Look at us. We’ve got food. Grass—we’d love to turn you on. We’re digging each other. And we’re doing something that we believe in. Won’t you join us? WON’T YOU JOIN US?

And an amazing, magic was created. Everyone chanted “JOIN US! JOIN US!” And they really meant it. That was why it was important. It wasn’t just empty rhetoric, as it would become later in the night.

We were speaking from a position of power. We knew we had something to offer, something good, and maybe for the first time we realized who the real enemy is.

You know, I think those GIs could feel the sincerity of what was happening. They began to kind of talk among themselves.

Meanwhile numerous campfires had been started. Originally, it was just draft card burning. First one, then a few, and then everywhere, in all directions, hundreds of draft card torches. Dozens of little bonfires were created, all over the Pentagon lawn. Guys ran out of draft cards so they threw on paper and then they took down the rope fences that were supposed to have kept them out and burned the wooden supports, which they obtained by using the ropes to scale walls. As it grew darker and colder, many huddled around the fires, telling stories, talking strategy, singing.

One was excited by the romantic version of this beautiful revolutionary army, occupying the lawn of the Pentagon.

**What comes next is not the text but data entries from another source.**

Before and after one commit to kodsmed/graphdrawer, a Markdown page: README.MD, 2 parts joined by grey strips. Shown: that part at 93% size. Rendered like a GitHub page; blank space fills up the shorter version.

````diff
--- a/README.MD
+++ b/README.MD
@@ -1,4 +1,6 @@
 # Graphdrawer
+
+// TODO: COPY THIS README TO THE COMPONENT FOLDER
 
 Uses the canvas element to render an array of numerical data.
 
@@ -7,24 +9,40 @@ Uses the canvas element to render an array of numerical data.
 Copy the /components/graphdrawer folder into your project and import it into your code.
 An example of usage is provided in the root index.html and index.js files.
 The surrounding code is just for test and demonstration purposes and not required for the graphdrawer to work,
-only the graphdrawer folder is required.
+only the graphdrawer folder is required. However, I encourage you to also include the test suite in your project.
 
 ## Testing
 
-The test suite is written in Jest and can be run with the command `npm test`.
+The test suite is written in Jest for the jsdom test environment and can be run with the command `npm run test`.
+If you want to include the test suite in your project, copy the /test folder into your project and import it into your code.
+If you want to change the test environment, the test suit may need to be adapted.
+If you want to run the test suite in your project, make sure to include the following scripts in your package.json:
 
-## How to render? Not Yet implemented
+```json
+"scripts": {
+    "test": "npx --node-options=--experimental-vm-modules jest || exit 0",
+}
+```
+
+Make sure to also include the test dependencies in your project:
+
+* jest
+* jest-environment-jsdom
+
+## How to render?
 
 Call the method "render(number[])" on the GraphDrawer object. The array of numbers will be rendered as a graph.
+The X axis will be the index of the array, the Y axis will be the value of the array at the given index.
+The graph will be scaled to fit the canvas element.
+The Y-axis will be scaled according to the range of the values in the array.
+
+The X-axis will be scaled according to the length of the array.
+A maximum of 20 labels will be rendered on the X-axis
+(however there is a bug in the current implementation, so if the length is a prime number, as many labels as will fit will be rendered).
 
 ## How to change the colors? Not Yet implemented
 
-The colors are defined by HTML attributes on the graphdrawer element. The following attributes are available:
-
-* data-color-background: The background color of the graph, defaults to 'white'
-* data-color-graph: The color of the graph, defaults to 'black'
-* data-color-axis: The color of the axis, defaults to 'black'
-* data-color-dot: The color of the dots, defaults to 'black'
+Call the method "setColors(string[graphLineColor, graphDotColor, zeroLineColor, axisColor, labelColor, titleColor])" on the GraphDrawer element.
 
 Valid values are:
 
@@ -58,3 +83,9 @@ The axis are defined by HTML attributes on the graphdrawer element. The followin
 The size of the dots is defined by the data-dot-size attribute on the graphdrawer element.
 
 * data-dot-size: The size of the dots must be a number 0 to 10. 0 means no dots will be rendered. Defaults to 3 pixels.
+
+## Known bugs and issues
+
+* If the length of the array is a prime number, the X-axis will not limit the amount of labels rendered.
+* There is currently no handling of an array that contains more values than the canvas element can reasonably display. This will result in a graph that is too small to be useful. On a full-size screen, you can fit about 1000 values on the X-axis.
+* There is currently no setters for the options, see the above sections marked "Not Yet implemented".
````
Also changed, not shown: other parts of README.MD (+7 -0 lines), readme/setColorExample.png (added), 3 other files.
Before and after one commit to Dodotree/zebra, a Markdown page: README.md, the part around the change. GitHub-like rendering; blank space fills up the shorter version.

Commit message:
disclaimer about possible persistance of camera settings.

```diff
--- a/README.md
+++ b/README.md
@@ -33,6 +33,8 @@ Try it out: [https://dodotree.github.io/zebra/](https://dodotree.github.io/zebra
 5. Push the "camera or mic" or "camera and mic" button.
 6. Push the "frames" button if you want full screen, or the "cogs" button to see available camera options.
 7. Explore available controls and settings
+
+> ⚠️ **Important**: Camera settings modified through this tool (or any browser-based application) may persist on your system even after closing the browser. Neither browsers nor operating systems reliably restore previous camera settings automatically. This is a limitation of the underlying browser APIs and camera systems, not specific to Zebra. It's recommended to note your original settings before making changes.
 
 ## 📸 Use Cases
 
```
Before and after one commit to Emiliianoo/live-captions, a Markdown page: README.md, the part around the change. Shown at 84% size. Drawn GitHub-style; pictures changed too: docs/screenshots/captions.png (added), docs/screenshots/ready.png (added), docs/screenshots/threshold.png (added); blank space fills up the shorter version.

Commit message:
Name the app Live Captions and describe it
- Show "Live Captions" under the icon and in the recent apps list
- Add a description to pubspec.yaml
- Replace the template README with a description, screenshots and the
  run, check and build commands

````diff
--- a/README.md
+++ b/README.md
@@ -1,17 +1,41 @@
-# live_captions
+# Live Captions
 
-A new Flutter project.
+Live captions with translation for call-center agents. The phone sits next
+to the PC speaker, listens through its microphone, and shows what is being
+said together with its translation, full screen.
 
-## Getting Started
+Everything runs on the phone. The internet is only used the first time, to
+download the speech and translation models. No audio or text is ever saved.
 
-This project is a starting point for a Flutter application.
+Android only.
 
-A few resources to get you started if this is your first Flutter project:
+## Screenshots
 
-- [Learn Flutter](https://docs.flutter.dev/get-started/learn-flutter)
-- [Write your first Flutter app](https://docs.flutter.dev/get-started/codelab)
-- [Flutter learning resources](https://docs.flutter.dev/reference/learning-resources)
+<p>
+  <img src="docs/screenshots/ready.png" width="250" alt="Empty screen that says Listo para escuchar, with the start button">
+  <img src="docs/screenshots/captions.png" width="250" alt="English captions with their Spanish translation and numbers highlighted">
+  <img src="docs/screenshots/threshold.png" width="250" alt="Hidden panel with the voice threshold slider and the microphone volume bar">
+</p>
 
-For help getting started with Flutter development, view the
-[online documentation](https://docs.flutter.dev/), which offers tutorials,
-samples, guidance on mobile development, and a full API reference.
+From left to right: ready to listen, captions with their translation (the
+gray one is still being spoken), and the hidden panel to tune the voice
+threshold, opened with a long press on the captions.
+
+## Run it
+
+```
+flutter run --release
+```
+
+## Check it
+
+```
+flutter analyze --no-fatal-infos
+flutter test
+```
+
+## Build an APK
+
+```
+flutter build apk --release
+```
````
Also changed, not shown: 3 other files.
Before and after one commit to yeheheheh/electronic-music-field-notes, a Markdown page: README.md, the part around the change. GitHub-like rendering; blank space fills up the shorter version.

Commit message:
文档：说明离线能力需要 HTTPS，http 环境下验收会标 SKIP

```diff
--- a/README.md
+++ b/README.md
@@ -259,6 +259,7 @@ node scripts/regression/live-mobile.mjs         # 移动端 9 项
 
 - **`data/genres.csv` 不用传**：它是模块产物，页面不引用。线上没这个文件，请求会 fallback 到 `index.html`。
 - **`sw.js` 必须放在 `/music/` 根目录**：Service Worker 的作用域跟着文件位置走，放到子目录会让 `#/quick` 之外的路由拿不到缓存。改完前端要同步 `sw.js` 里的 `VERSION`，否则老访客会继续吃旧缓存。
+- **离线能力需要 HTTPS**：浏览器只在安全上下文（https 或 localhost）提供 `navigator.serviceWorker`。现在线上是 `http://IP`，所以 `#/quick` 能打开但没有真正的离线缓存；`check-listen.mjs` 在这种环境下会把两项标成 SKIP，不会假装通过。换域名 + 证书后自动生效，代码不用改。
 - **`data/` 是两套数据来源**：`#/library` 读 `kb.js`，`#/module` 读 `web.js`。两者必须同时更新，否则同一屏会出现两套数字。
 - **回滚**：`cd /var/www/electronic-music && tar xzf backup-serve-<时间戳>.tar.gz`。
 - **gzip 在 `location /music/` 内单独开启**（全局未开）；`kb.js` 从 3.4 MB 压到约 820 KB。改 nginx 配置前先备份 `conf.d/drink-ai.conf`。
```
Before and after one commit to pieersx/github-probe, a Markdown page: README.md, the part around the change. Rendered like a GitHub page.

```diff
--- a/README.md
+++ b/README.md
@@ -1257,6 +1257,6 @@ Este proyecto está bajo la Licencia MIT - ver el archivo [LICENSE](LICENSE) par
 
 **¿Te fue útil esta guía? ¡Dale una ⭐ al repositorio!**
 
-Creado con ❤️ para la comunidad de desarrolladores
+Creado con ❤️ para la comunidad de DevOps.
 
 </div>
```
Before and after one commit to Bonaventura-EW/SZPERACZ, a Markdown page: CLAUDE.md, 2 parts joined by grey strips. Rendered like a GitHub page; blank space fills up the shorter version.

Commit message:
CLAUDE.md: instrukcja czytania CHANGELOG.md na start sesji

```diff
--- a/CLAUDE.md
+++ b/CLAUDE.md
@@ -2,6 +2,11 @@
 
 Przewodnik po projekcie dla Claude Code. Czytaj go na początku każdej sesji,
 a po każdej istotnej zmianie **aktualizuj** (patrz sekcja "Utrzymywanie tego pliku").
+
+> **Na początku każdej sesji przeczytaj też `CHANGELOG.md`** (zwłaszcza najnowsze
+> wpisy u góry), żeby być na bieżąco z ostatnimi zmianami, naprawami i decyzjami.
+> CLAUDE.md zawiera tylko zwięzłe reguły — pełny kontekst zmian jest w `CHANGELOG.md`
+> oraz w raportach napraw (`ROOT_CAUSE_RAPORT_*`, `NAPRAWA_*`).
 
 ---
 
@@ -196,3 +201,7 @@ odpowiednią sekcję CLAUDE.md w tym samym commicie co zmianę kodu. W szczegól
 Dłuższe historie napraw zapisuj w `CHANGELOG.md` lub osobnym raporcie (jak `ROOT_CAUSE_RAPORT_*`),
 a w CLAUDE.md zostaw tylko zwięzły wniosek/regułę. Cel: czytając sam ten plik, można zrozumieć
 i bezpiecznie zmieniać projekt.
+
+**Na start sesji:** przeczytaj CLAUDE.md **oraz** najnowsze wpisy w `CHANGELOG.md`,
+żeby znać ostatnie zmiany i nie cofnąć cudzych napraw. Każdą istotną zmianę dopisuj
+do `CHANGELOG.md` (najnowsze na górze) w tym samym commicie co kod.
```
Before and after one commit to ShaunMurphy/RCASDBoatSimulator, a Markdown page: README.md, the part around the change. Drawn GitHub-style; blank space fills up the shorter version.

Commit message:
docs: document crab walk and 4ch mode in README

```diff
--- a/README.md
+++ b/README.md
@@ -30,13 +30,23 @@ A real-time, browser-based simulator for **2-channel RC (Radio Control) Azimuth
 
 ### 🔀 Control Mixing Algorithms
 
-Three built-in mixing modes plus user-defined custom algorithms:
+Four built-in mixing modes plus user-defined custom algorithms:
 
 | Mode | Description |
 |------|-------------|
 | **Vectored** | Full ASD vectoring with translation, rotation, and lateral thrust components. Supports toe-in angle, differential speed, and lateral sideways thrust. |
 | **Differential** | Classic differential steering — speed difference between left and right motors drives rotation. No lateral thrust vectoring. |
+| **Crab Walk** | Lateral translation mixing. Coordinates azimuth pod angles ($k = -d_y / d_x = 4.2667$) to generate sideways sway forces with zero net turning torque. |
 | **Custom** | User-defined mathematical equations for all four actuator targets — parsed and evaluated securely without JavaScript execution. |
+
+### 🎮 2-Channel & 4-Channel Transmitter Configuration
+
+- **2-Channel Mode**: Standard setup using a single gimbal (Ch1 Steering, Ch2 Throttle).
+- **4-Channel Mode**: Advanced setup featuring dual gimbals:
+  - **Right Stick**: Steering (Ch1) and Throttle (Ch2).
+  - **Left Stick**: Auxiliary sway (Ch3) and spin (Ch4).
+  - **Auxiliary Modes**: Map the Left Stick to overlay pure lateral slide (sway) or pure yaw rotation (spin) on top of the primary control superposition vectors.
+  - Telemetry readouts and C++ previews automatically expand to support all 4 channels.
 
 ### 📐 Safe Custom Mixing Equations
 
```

And the soldiers just had to stand there at attention and watch all this. When the first one defected to our side the reaction was overwhelming. We yelled and cheered and it shook the whole place and people chanted “We Love You” and “We are All Brothers”—which I would have thought maudlin shit if it hadn’t been that we really felt it.

The second phase of the demonstration was pretty much a bad scene. And I’m not sure why. For one thing, they kept changing the troops. Whenever we’d start really talking to guys, they’d move them out. Maybe they finally brought in their “crack” troops. Lots of people left. It got dark and cold. But this is most important: there was a tactical vacuum. We were in a box.

Suddenly we were defensive and scared. We sang “We are Not Afraid.” Earlier, we did not have to sing it. There was no communication with the troops now. We chanted “Join Us!” and “We Love You” and it was meaningless rhetoric. People kept bringing more and more food and we gorged ourselves and that food became really obscene.

The cops began to get really brutal, moving into the group in a wedge and smashing heads with billy clubs. These beautiful little hippie chicks had tears streaming down their faces, but they weren’t about to move. These kids were really brave.

Now I don’t want to give you wrong ideas about what happened. Soldiers beat people. Brutal. Much, probably most, of the beating came from Federal marshals, but GIs did a lot, too. And it certainly wasn’t all love and flowers from our side.

There were people who baited the soldiers, threw objects at them. But there are two reasons I emphasize the other so much. First, it was such an overwhelming spirit, such a moving thing. Second, it reflected the real changes that are going on in the movement. People are getting less defensive about where they’re at.

They feel they have something really important to offer, probably the only thing of value this society has to offer. And there is a growing realization that the movement must speak for America, not against it. That it’s those fuckers in the Pentagon, and those social institutions that enslave us, that we must fight. And we have to see those soldiers as brothers who are being victimized.

That doesn’t mean we lie down and get clubbed and we don’t create these kinds of confrontations, get bayoneted moaning “I Love you.”

Maybe it means we move into the communities and start talking to people as people. Maybe it means we start creating real draft resistance unions in communities—not social service organizations that help middle class kids figure out how to get bigger and better deferments.

Maybe it means we finally have the makings for a second American revolution—but unless we’re just playing out our guilt with a lemming-like desire to purge our souls of our country’s sins by getting our guts shot out, we better had stop this moral witness crap and get down to the business of making the revolution.